Rothenstein points out that ‘I am very intrigued by androgyny’, and she is equally open about the sexual ‘ambiguity’ of the person in Walking the Dog. Ostensibly a man, this figure ambles towards us with a cigarette in one hand and the dog’s lead in the other. The position of the legs suggests an element of surprise, as if the dog-walker has suddenly realised that someone nearby is taking a photograph. The longer we look at this painting, the more we notice elements suggestive of a woman. Make-up can be detected in the youthful face, especially on the brightly coloured lips. But nothing is certain.

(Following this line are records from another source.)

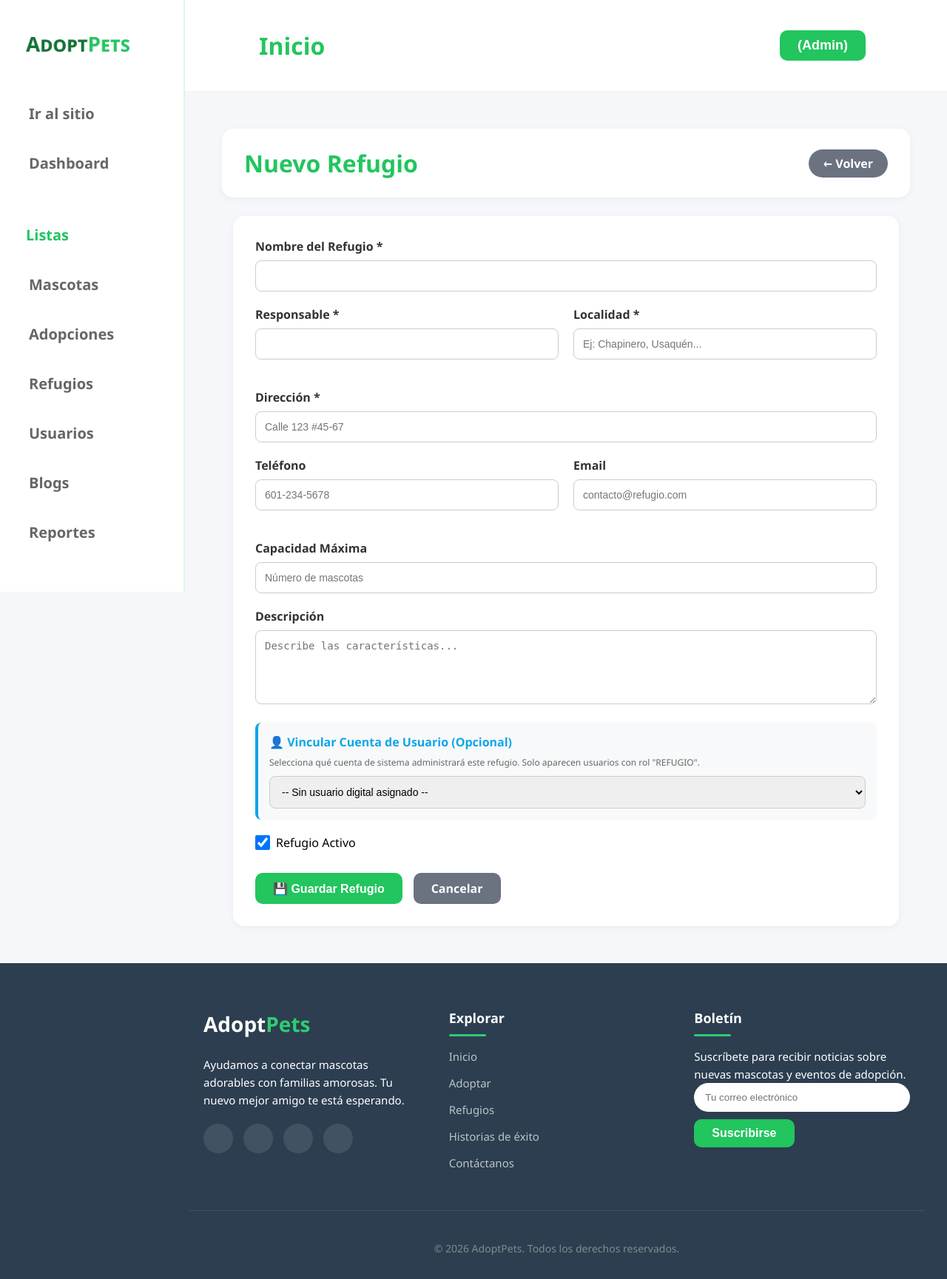
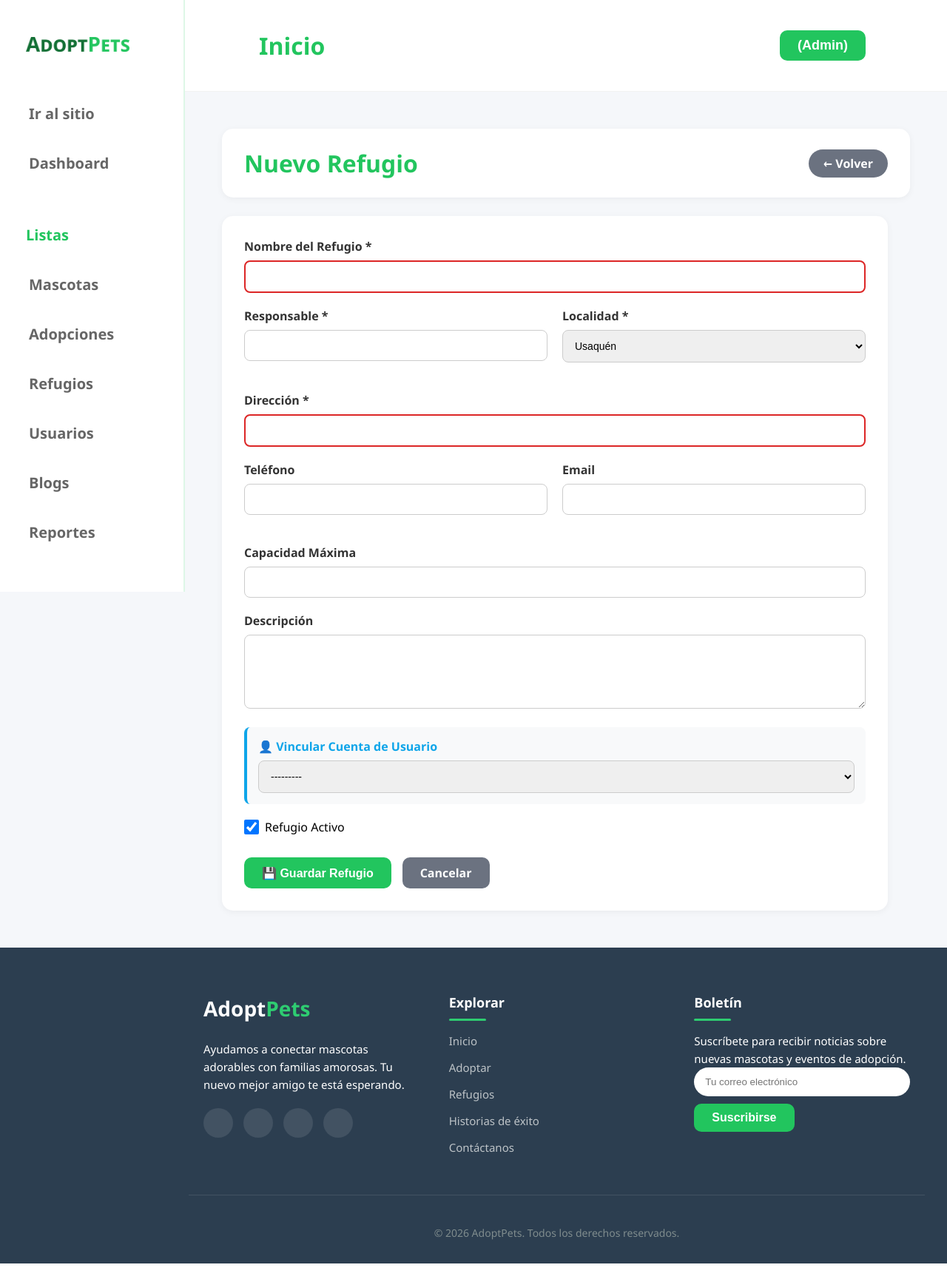
Before and after one commit to HayAky/AdoptPets-PYTHON, a Django app: page /refugios/admin/nuevo/ in a window 1280 px wide. Shown: the whole page at 74% size. After the commit the page ends 1708 px from the top, so only its background shows below. Run offline with Django 5.2, Linux system fonts and the light colour scheme; the visitor is signed in with stand-in values (Sample User, id 1); data comes from the database, SQL or seed files in the repository; data that the repository does not hold is empty.

Commit message:
filtros de regufios, validaciones en formularop de refugios

```diff
--- /dev/null
+++ b/refugios/forms.py
@@ -0,0 +1,48 @@
+from django import forms
+from .models import Refugio
+
+LOCALIDADES_BOGOTA = [
+    ("Usaquén", "Usaquén"), ("Chapinero", "Chapinero"), ("Santa Fe", "Santa Fe"),
+    ("San Cristóbal", "San Cristóbal"), ("Usme", "Usme"), ("Tunjuelito", "Tunjuelito"),
+    ("Bosa", "Bosa"), ("Kennedy", "Kennedy"), ("Fontibón", "Fontibón"),
+    ("Engativá", "Engativá"), ("Suba", "Suba"), ("Barrios Unidos", "Barrios Unidos"),
+    ("Teusaquillo", "Teusaquillo"), ("Los Mártires", "Los Mártires"),
+    ("Antonio Nariño", "Antonio Nariño"), ("Puente Aranda", "Puente Aranda"),
+    ("La Candelaria", "La Candelaria"), ("Rafael Uribe Uribe", "Rafael Uribe Uribe"),
+    ("Ciudad Bolívar", "Ciudad Bolívar"), ("Sumapaz", "Sumapaz")
+]
+
+class RefugioForm(forms.ModelForm):
+    localidad = forms.ChoiceField(
+        choices=LOCALIDADES_BOGOTA,
+        widget=forms.Select(attrs={'class': 'form-control'})
+    )
+
+    class Meta:
+        model = Refugio
+        fields = ['nombre_refugio', 'responsable', 'localidad', 'direccion',
+                  'telefono', 'email', 'capacidad_maxima', 'descripcion',
+                  'usuario_encargado', 'activo']
+        widgets = {
+            'nombre_refugio': forms.TextInput(attrs={'class': 'form-control'}),
+            'responsable': forms.TextInput(attrs={'class': 'form-control'}),
+            'direccion': forms.TextInput(attrs={'class': 'form-control'}),
+            'telefono': forms.TextInput(attrs={'class': 'form-control'}),
+            'email': forms.EmailInput(attrs={'class': 'form-control'}),
+            'capacidad_maxima': forms.NumberInput(attrs={'class': 'form-control'}),
+            'descripcion': forms.Textarea(attrs={'class': 'form-control', 'rows': 3}),
+            'usuario_encargado': forms.Select(attrs={'class': 'form-control'}),
+        }
+    # Validación estricta de correo
+    def clean_email(self):
+        email = self.cleaned_data.get('email')
+        if email and "@" not in email:
+            raise forms.ValidationError("El correo debe contener un '@' válido.")
+        return email
+
+    # Validación de números
+    def clean_telefono(self):
+        telefono = self.cleaned_data.get('telefono')
+        if telefono and not telefono.isdigit():
+            raise forms.ValidationError("El teléfono debe contener solo números.")
+        return telefono
--- a/refugios/templates/refugios/form.html
+++ b/refugios/templates/refugios/form.html
@@ -1,22 +1,15 @@
 {% extends 'base.html' %}
 {% load static %}
 
-{% block title %}{% if refugio %}Editar{% else %}Nuevo{% endif %} Refugio - AdoptPets{% endblock %}
+{% block title %}{% if refugio %}Editar{% else %}Nuevo{% endif %} Refugio{% endblock %}
 
 {% block extra_css %}
     <link href="{% static 'css/componentes.css' %}" rel="stylesheet">
     <link href="{% static 'css/formulario.css' %}" rel="stylesheet">
     <style>
-        .back-btn { background: #6b7280; color: white; padding: 8px 20px; border-radius: 20px; text-decoration: none; font-weight: 600; }
-        .form-container { background: white; padding: 30px; border-radius: 15px; box-shadow: 0 2px 10px rgba(0,0,0,0.05); max-width: 900px; margin: 0 auto; }
-        .form-row { display: grid; grid-template-columns: repeat(auto-fit, minmax(250px, 1fr)); gap: 20px; margin-bottom: 20px; }
-        .form-group { margin-bottom: 20px; }
-        .form-group label { display: block; margin-bottom: 8px; font-weight: 600; color: #333; }
-        .form-group input, .form-group select, .form-group textarea { width: 100%; padding: 12px; border-radius: 8px; border: 1px solid #ccc; font-size: 14px; }
-        .form-group textarea { resize: vertical; min-height: 100px; }
-        .checkbox-item { display: flex; align-items: center; gap: 8px; margin: 15px 0; }
-        .checkbox-item input[type="checkbox"] { width: 20px; height: 20px; }
-        .form-buttons { display: flex; gap: 15px; margin-top: 30px; }
+        .error-msg { color: #dc2626; font-size: 0.8rem; margin-top: 5px; font-weight: bold; }
+        .input-error { border: 2px solid #dc2626 !important; background-color: #fef2f2 !important; }
+        /* ... resto de tus estilos ... */
     </style>
 {% endblock %}
 
@@ -33,67 +26,63 @@
                 {% csrf_token %}
 
                 <div class="form-group">
-                    <label for="nombreRefugio">Nombre del Refugio *</label>
-                    <input type="text" id="nombreRefugio" name="nombreRefugio" value="{{ refugio.nombre_refugio|default:'' }}" required>
+                    <label>Nombre del Refugio *</label>
+                    {{ form.nombre_refugio }}
+                    {% if form.nombre_refugio.errors %}<div class="error-msg">{{ form.nombre_refugio.errors.0 }}</div>{% endif %}
                 </div>
 
                 <div class="form-row">
                     <div class="form-group">
-                        <label for="responsable">Responsable *</label>
-                        <input type="text" id="responsable" name="responsable" value="{{ refugio.responsable|default:'' }}" required>
+                        <label>Responsable *</label>
+                        {{ form.responsable }}
+                        {% if form.responsable.errors %}<div class="error-msg">{{ form.responsable.errors.0 }}</div>{% endif %}
                     </div>
-
                     <div class="form-group">
-                        <label for="localidad">Localidad *</label>
-                        <input type="text" id="localidad" name="localidad" value="{{ refugio.localidad|default:'' }}" required placeholder="Ej: Chapinero, Usaquén...">
+                        <label>Localidad *</label>
+                        {{ form.localidad }}
+                        {% if form.localidad.errors %}<div class="error-msg">{{ form.localidad.errors.0 }}</div>{% endif %}
                     </div>
                 </div>
 
                 <div class="form-group">
-                    <label for="direccion">Dirección *</label>
-                    <input type="text" id="direccion" name="direccion" value="{{ refugio.direccion|default:'' }}" required placeholder="Calle 123 #45-67">
+                    <label>Dirección *</label>
+                    {{ form.direccion }}
+                    {% if form.direccion.errors %}<div class="error-msg">{{ form.direccion.errors.0 }}</div>{% endif %}
                 </div>
 
                 <div class="form-row">
                     <div class="form-group">
-                        <label for="telefono">Teléfono</label>
-                        <input type="text" id="telefono" name="telefono" value="{{ refugio.telefono|default:'' }}" placeholder="601-234-5678">
+                        <label>Teléfono</label>
+                        {{ form.telefono }}
+                        {% if form.telefono.errors %}<div class="error-msg">{{ form.telefono.errors.0 }}</div>{% endif %}
                     </div>
-
                     <div class="form-group">
-                        <label for="email">Email</label>
-                        <input type="email" id="email" name="email" value="{{ refugio.email|default:'' }}" placeholder="contacto@refugio.com">
+                        <label>Email</label>
+                        {{ form.email }}
+                        {% if form.email.errors %}<div class="error-msg">{{ form.email.errors.0 }}</div>{% endif %}
                     </div>
                 </div>
 
                 <div class="form-group">
-                    <label for="capacidadMaxima">Capacidad Máxima</label>
-                    <input type="number" id="capacidadMaxima" name="capacidadMaxima" value="{{ refugio.capacidad_maxima|default:'' }}" min="1" placeholder="Número de mascotas">
+                    <label>Capacidad Máxima</label>
+                    {{ form.capacidad_maxima }}
+                    {% if form.capacidad_maxima.errors %}<div class="error-msg">{{ form.capacidad_maxima.errors.0 }}</div>{% endif %}
                 </div>
 
                 <div class="form-group">
-                    <label for="descripcion">Descripción</label>
-                    <textarea id="descripcion" name="descripcion" placeholder="Describe las características...">{{ refugio.descripcion|default:'' }}</textarea>
+                    <label>Descripción</label>
+                    {{ form.descripcion }}
+                    {% if form.descripcion.errors %}<div class="error-msg">{{ form.descripcion.errors.0 }}</div>{% endif %}
                 </div>
 
                 <div class="form-group" style="background: #f8f9fa; padding: 15px; border-radius: 8px; border-left: 4px solid #0ea5e9;">
-                    <label for="usuarioEncargado" style="color: #0ea5e9;">👤 Vincular Cuenta de Usuario (Opcional)</label>
-                    <p style="font-size: 12px; color: #666; margin-top: 0; margin-bottom: 10px;">
-                        Selecciona qué cuenta de sistema administrará este refugio. Solo aparecen usuarios con rol "REFUGIO".
-                    </p>
-                    <select id="usuarioEncargado" name="usuarioEncargado">
-                        <option value="">-- Sin usuario digital asignado --</option>
-                        {% for usuario in usuarios_refugio %}
-                            <option value="{{ usuario.id_usuario }}"
-                                {% if refugio.usuario_encargado and refugio.usuario_encargado.id_usuario == usuario.id_usuario %}selected{% endif %}>
-                                {{ usuario.nombre }} {{ usuario.apellido }} ({{ usuario.email }})
-                            </option>
-                        {% endfor %}
-                    </select>
+                    <label style="color: #0ea5e9;">👤 Vincular Cuenta de Usuario</label>
+                    {{ form.usuario_encargado }}
                 </div>
+
                 <div class="checkbox-item">
-                    <input type="checkbox" id="activo" name="activo" {% if not refugio or refugio.activo %}checked{% endif %}>
-                    <label for="activo">Refugio Activo</label>
+                    {{ form.activo }}
+                    <label for="id_activo">Refugio Activo</label>
                 </div>
 
                 <div class="form-buttons">
--- a/refugios/views.py
+++ b/refugios/views.py
@@ -6,48 +6,86 @@ from mascotas.models import Mascota
 from adopciones.models import Adopcion
 from usuarios.models import Usuario
 from django.db.models import Count, Q
+from .forms import RefugioForm
 
+
+LOCALIDADES_BOGOTA = [
+    "Usaquén", "Chapinero", "Santa Fe", "San Cristóbal", "Usme", "Tunjuelito",
+    "Bosa", "Kennedy", "Fontibón", "Engativá", "Suba", "Barrios Unidos",
+    "Teusaquillo", "Los Mártires", "Antonio Nariño", "Puente Aranda",
+    "La Candelaria", "Rafael Uribe Uribe", "Ciudad Bolívar", "Sumapaz"
+]
 def lista_refugios(request):
+    # Captura de parámetros GET
+    nombre_query = request.GET.get('nombre', '')
+    localidad_query = request.GET.get('localidad', '')
+
+    # Query base
     refugios = Refugio.objects.filter(activo=True).annotate(
         mascotas_disponibles_count=Count('mascotas', filter=Q(mascotas__estado_adopcion='disponible'))
     ).order_by('nombre_refugio')
 
-    return render(request, 'refugios/lista.html', {'refugios': refugios})
+    # Aplicar filtros
+    if nombre_query:
+        refugios = refugios.filter(nombre_refugio__icontains=nombre_query)
+    if localidad_query:
+        refugios = refugios.filter(localidad=localidad_query)
+
+    return render(request, 'refugios/lista.html', {
+        'refugios': refugios,
+        'localidades': LOCALIDADES_BOGOTA,
+        'nombre_query': nombre_query,
+        'localidad_query': localidad_query
+    })
 
 
 @roles_permitidos(['ADMIN'])
 def admin_lista_refugios(request):
+    # Captura de filtros
+    busqueda = request.GET.get('busqueda', '')
+    localidad_query = request.GET.get('localidad', '')
+
+    # Query inicial
     todos_los_refugios = Refugio.objects.all().order_by('-fecha_registro')
-    return render(request, 'refugios/admin_lista.html', {'refugios': todos_los_refugios})
+
+    # Aplicar filtros
+    if busqueda:
+        todos_los_refugios = todos_los_refugios.filter(nombre_refugio__icontains=busqueda)
+    if localidad_query:
+        todos_los_refugios = todos_los_refugios.filter(localidad=localidad_query)
+
+    return render(request, 'refugios/admin_lista.html', {
+        'refugios': todos_los_refugios,
+        'busqueda': busqueda,
+        'localidad_query': localidad_query,
+        'localidades': LOCALIDADES_BOGOTA # Asegúrate de que esta lista esté definida en el archivo
+    })
 
 
 @roles_permitidos(['ADMIN'])
 def crear_refugio(request):
-    usuarios_refugio = Usuario.objects.filter(roles__nombre_rol='REFUGIO', is_active=True)
     if request.method == 'POST':
-        try:  # <-- BLINDAJE
-            guardar_datos_refugio(request, Refugio())
+        form = RefugioForm(request.POST)
+        if form.is_valid():
+            form.save()
             messages.success(request, 'Refugio creado correctamente.')
             return redirect('admin_lista_refugios')
-        except Exception as e:
-            messages.error(request, f'Error al crear el refugio: {str(e)}')
-
-    return render(request, 'refugios/form.html', {'usuarios_refugio': usuarios_refugio})
-
+    else:
+        form = RefugioForm()
+    return render(request, 'refugios/form.html', {'form': form})
 
 @roles_permitidos(['ADMIN'])
 def editar_refugio(request, refugio_id):
     refugio = get_object_or_404(Refugio, id_refugio=refugio_id)
-    usuarios_refugio = Usuario.objects.filter(roles__nombre_rol='REFUGIO', is_active=True)
     if request.method == 'POST':
-        try:  # <-- BLINDAJE
-            guardar_datos_refugio(request, refugio)
+        form = RefugioForm(request.POST, instance=refugio)
+        if form.is_valid():
+            form.save()
             messages.success(request, 'Refugio actualizado correctamente.')
             return redirect('admin_lista_refugios')
-        except Exception as e:
-            messages.error(request, f'Error al actualizar el refugio: {str(e)}')
-
-    return render(request, 'refugios/form.html', {'refugio': refugio, 'usuarios_refugio': usuarios_refugio})
+    else:
+        form = RefugioForm(instance=refugio)
+    return render(request, 'refugios/form.html', {'form': form, 'refugio': refugio})
 
 
 @roles_permitidos(['ADMIN'])
@@ -60,28 +98,6 @@ def eliminar_refugio(request, refugio_id):
         messages.error(request, 'No puedes eliminar este refugio porque tiene mascotas o procesos vinculados a él.')
 
     return redirect('admin_lista_refugios')
-
-
-# --- FUNCIÓN AUXILIAR PARA GUARDAR DATOS ---
-def guardar_datos_refugio(request, refugio):
-    refugio.nombre_refugio = request.POST.get('nombreRefugio')
-    refugio.responsable = request.POST.get('responsable')
-    refugio.localidad = request.POST.get('localidad')
-    refugio.direccion = request.POST.get('direccion')
-    refugio.telefono = request.POST.get('telefono')
-    refugio.email = request.POST.get('email')
-    refugio.capacidad_maxima = request.POST.get('capacidadMaxima') or None
-    refugio.descripcion = request.POST.get('descripcion')
-    refugio.activo = request.POST.get('activo') == 'on'
-
-    usuario_id = request.POST.get('usuarioEncargado')
-    if usuario_id:
-        refugio.usuario_encargado_id = usuario_id
-    else:
-        refugio.usuario_encargado = None
-
-    refugio.save()
-
 
 
 @roles_permitidos(['REFUGIO'])
--- a/static/css/formulario.css
+++ b/static/css/formulario.css
@@ -136,3 +136,19 @@ body {
 .btn-secondary:hover {
     background: #4b5563;
 }
+
+.error-msg {
+    color: #dc2626 !important; /* Rojo intenso */
+    font-weight: bold;
+    font-size: 0.85rem;
+    margin-top: 5px;
+    display: block;
+}
+
+/* El borde del input cuando hay error */
+.input-error {
+    border: 2px solid #dc2626 !important;
+    background-color: #fef2f2 !important; /* Fondo rojizo muy suave */
+}
+/* Resaltado de borde si el input tiene error */
+input:invalid, select:invalid { border: 2px solid #dc2626 !important; }
```
Also changed, not shown: refugios/templates/refugios/admin_lista.html (+17 -1 lines), refugios/templates/refugios/lista.html (+12 -0 lines).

By no means all Rothenstein’s paintings display a preoccupation with ambiguity. The title of one panoramic work, Two Girls Four Suns, makes clear that we are looking here at females. They are related to the equally interlinked figures at the centre of the End of the Movie series, and similarly involved with walking through countryside. Sometimes, we even realise that a painting like Hyde Park is devoid of people altogether. Dominated instead by a very arresting tree, this image reflects Rothenstein’s feeling that she occasionally needs to ‘take a break with a landscape.’ Her preoccupation with ‘painting figures’ can occasionally feel ‘rather exhausting’, but she returns to them soon enough.
In a poignant painting called Love Song to a Field, we see two very separate people meditating with sadness on the atmospheric emptiness of their rural surroundings. Rothenstein, who now lives only in London and ‘never goes out’, recalls that ‘we had a house in Dorset where I became obsessed with gardening for a while.’ Yet during her increasingly reclusive existence in 2020 she ‘suddenly realised I hadn’t seen a field for a couple of years. I became aware that it had gone from my life.’

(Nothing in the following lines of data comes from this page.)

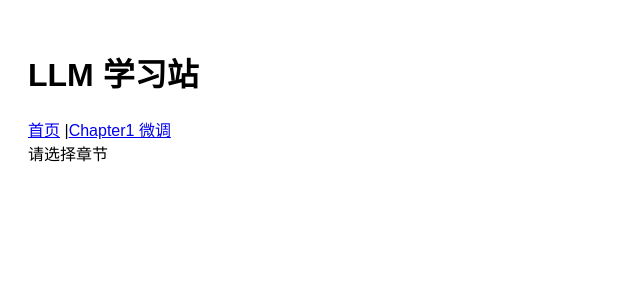
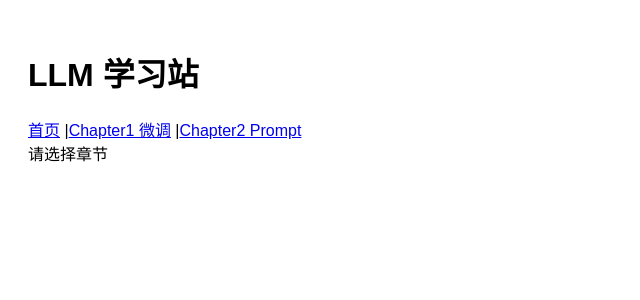
Before and after one commit to Culaccino9/damoxing-xuexi, a React (Vite) app: page / in a window 1280 px wide. Shown: the top 300 px of the page, without its empty margins (0-640 px from the left). Built offline with nearby package versions, Linux system fonts and the light colour scheme.

Commit message:
feat: add chapter2 route

```diff
--- a/src/App.jsx
+++ b/src/App.jsx
@@ -1,5 +1,6 @@
 import { Routes, Route, Link } from 'react-router-dom'
 import Chapter1 from './pages/chapter1.jsx'
+import Chapter2 from './pages/chapter2.jsx'
 
 export default function App(){
   return (
@@ -7,11 +8,13 @@ export default function App(){
       <h1>LLM 学习站</h1>
       <nav>
         <Link to="/">首页</Link> |
-        <Link to="/chapter1">Chapter1 微调</Link>
+        <Link to="/chapter1">Chapter1 微调</Link> |
+        <Link to="/chapter2">Chapter2 Prompt</Link>
       </nav>
       <Routes>
         <Route path="/" element={<div>请选择章节</div>} />
         <Route path="/chapter1" element={<Chapter1/>} />
+        <Route path="/chapter2" element={<Chapter2/>} />
       </Routes>
     </div>
   )
```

The most mournful of Rothenstein’s recent works are the two potent images called Smoking Bride. Nocturnal in feeling, they both show a lonely young woman seated on a bench as if stunned by the absence of her husband. Although she may possibly be waiting for him to return, the likelihood is that they have left each other before she even had time to take off her wedding dress. The bride might even have fled from the party, and on another level both these heartfelt paintings are clearly related to the emotional experiences Rothenstein went through during her divorce. She wrily recalls now that ‘in the year we got married, I did a painting of a bride standing in a graveyard.’ And a related feeling of bleakness can be found in her recent image called Remains of a Wedding Breakfast. These scattered, abandoned remnants undoubtedly express a doom-filled feeling about marriage.
Rothenstein’s parents divorced when she was very young, and the experience of being solitary today is movingly transmitted in her recent painting Leap of Faith, where a naked woman with outflung arms hurls herself into unalleviated darkness. Life is seen essentially as a great mystery in Rothenstein’s work, even when she tackles subjects as ostensibly playful as Blind Man’s Bluff. But underlying all her new art is a fundamental urge to arrive at the truth about mortal existence, and in a challenging work called The Painter she stands before us naked, as if determined to cast off everything that might prevent her from achieving such an admirable aim.
— Richard Cork